- **ACTIVITY**
Every line below that holds the string "Year" should be copied out.

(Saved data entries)
_ _ _ _ _ _ _
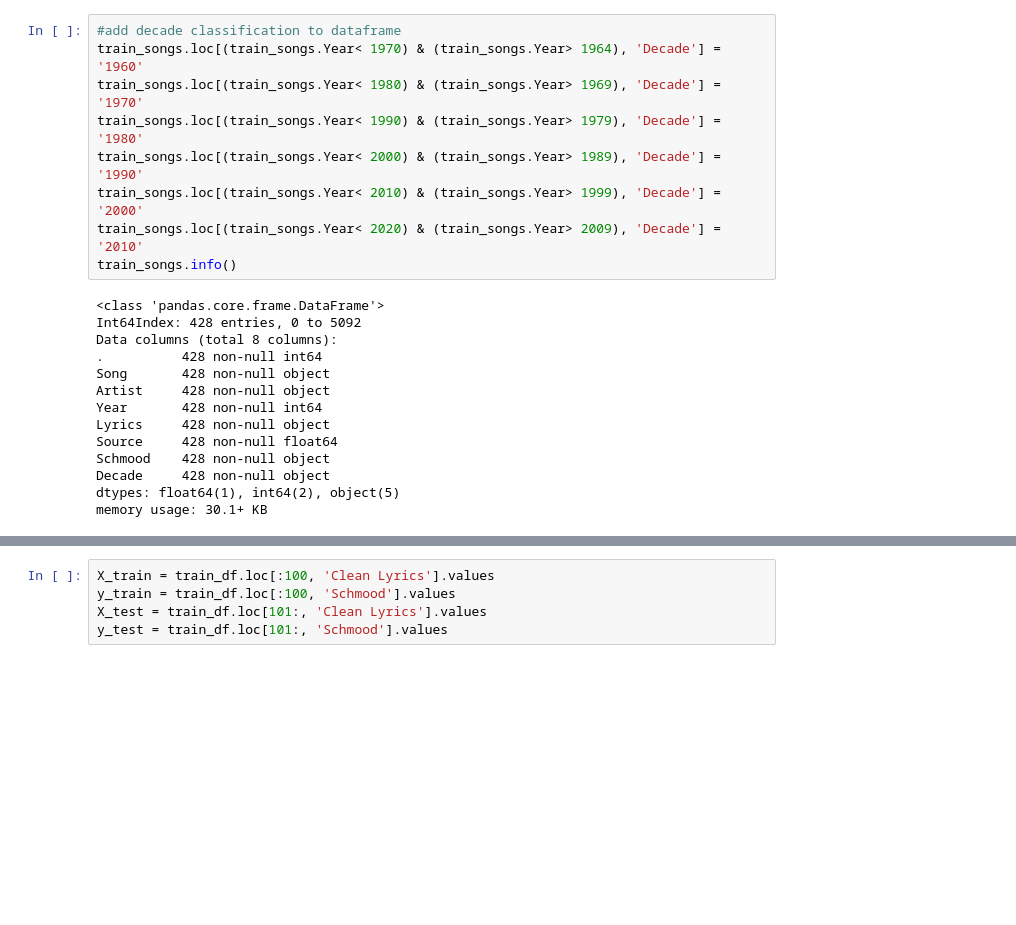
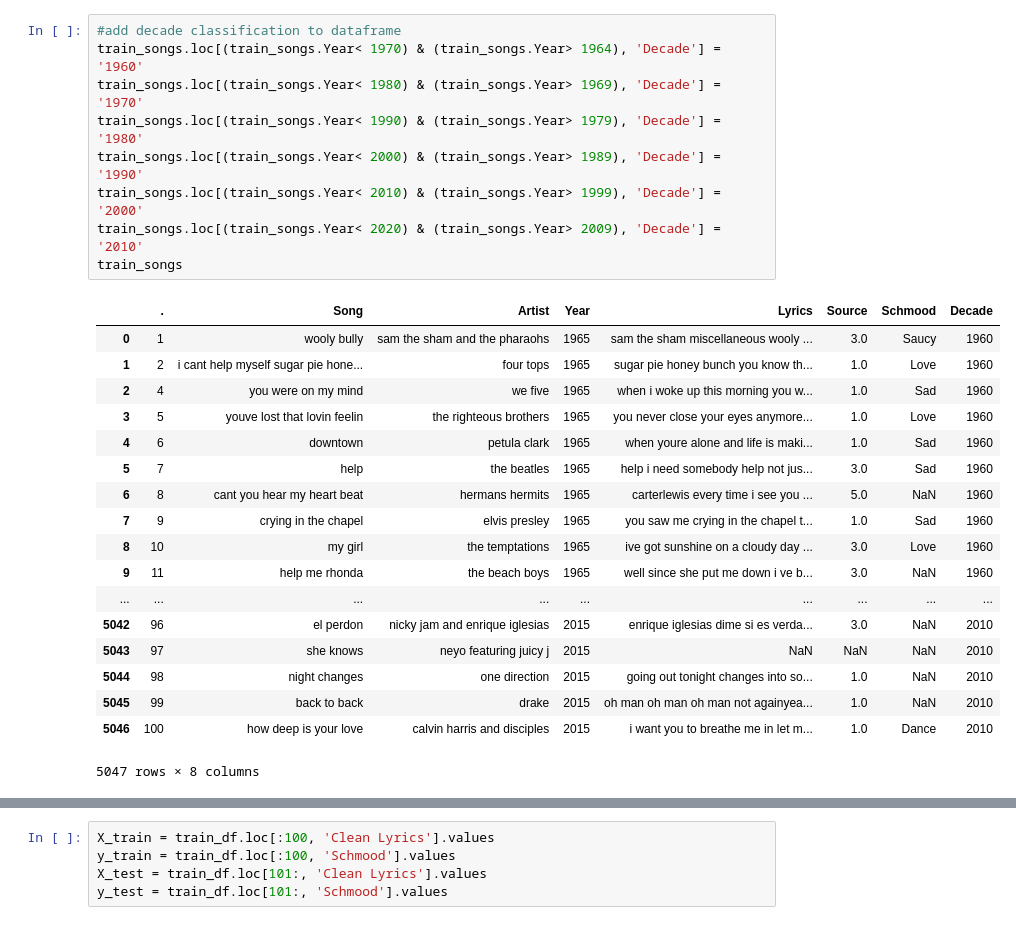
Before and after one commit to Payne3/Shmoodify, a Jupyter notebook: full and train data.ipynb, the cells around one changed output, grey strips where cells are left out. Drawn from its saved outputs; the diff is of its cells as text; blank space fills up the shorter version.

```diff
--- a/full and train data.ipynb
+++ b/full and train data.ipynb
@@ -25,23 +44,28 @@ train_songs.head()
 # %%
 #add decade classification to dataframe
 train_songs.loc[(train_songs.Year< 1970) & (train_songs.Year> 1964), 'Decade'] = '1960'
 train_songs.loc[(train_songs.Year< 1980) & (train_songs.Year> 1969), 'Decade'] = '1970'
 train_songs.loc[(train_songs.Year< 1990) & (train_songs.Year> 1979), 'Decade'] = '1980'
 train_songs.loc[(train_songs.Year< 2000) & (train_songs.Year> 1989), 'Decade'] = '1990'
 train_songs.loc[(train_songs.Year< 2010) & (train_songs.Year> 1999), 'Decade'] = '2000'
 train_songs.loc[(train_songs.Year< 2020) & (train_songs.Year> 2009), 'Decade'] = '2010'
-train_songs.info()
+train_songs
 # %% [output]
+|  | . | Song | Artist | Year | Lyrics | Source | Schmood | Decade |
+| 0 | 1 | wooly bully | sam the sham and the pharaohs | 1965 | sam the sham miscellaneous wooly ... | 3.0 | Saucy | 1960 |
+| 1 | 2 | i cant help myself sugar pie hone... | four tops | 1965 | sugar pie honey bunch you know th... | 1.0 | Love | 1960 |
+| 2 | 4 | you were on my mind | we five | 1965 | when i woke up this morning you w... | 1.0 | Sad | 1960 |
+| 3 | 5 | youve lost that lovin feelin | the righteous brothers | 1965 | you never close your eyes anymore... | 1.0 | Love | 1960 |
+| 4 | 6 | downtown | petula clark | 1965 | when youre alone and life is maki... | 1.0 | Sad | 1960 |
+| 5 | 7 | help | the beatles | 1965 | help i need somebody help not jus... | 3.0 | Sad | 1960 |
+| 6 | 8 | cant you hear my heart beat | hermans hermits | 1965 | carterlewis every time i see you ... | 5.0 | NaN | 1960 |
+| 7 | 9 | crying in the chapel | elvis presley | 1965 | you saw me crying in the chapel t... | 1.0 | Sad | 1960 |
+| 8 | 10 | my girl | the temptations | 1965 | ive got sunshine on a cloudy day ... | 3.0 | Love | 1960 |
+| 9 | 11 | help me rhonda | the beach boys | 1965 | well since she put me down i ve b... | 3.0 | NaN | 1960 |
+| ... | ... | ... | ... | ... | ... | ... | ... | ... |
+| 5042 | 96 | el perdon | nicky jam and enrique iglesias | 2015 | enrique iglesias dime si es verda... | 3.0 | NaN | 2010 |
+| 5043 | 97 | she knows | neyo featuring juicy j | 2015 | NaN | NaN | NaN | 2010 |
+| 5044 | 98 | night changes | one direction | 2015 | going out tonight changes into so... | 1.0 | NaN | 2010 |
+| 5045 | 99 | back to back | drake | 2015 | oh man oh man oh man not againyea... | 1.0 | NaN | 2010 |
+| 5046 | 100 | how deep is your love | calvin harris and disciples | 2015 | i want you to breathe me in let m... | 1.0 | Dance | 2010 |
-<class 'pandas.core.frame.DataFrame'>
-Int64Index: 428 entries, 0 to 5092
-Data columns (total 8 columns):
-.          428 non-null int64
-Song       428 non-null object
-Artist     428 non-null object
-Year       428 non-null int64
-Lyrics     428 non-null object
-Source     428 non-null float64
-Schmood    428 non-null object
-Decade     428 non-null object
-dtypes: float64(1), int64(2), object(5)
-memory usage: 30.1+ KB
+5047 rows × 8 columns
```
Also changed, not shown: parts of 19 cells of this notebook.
_ _ _ _ _ _ _
- **TASK OUTPUT**
 train_songs.loc[(train_songs.Year< 1970) & (train_songs.Year> 1964), 'Decade'] = '1960'
 train_songs.loc[(train_songs.Year< 1980) & (train_songs.Year> 1969), 'Decade'] = '1970'
 train_songs.loc[(train_songs.Year< 1990) & (train_songs.Year> 1979), 'Decade'] = '1980'
 train_songs.loc[(train_songs.Year< 2000) & (train_songs.Year> 1989), 'Decade'] = '1990'
 train_songs.loc[(train_songs.Year< 2010) & (train_songs.Year> 1999), 'Decade'] = '2000'
 train_songs.loc[(train_songs.Year< 2020) & (train_songs.Year> 2009), 'Decade'] = '2010'
+|  | . | Song | Artist | Year | Lyrics | Source | Schmood | Decade |
-Year       428 non-null int64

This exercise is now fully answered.